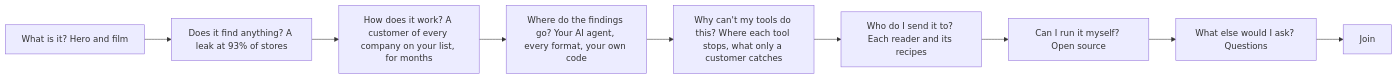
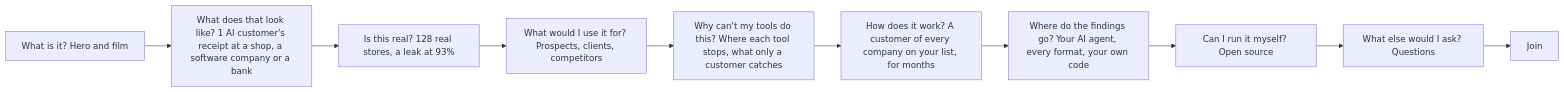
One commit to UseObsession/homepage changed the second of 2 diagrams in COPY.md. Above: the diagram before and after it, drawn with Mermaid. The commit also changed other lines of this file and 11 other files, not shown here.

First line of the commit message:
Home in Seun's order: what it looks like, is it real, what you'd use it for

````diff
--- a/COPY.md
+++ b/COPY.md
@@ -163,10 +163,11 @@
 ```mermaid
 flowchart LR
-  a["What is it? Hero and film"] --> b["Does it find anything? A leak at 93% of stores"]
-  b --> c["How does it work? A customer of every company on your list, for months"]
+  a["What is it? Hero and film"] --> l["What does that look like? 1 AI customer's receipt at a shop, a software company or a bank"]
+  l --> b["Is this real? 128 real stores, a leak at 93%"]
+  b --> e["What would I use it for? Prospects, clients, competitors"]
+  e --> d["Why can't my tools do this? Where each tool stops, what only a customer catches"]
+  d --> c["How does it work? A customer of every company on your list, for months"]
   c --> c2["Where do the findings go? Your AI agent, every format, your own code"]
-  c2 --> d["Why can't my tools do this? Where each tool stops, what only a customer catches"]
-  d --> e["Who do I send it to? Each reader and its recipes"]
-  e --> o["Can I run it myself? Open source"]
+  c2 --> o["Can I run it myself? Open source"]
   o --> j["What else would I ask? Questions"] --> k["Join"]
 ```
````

# # #

Nothing but the pictures is to be left out; repeat the data exactly.

* [OUTPUT BELOW]:
One commit to UseObsession/homepage changed the second of 2 diagrams in COPY.md. Above: the diagram before and after it, drawn with Mermaid. The commit also changed other lines of this file and 11 other files, not shown here.

First line of the commit message:
Home in Seun's order: what it looks like, is it real, what you'd use it for

````diff
--- a/COPY.md
+++ b/COPY.md
@@ -163,10 +163,11 @@
 ```mermaid
 flowchart LR
-  a["What is it? Hero and film"] --> b["Does it find anything? A leak at 93% of stores"]
-  b --> c["How does it work? A customer of every company on your list, for months"]
+  a["What is it? Hero and film"] --> l["What does that look like? 1 AI customer's receipt at a shop, a software company or a bank"]
+  l --> b["Is this real? 128 real stores, a leak at 93%"]
+  b --> e["What would I use it for? Prospects, clients, competitors"]
+  e --> d["Why can't my tools do this? Where each tool stops, what only a customer catches"]
+  d --> c["How does it work? A customer of every company on your list, for months"]
   c --> c2["Where do the findings go? Your AI agent, every format, your own code"]
-  c2 --> d["Why can't my tools do this? Where each tool stops, what only a customer catches"]
-  d --> e["Who do I send it to? Each reader and its recipes"]
-  e --> o["Can I run it myself? Open source"]
+  c2 --> o["Can I run it myself? Open source"]
   o --> j["What else would I ask? Questions"] --> k["Join"]
 ```
````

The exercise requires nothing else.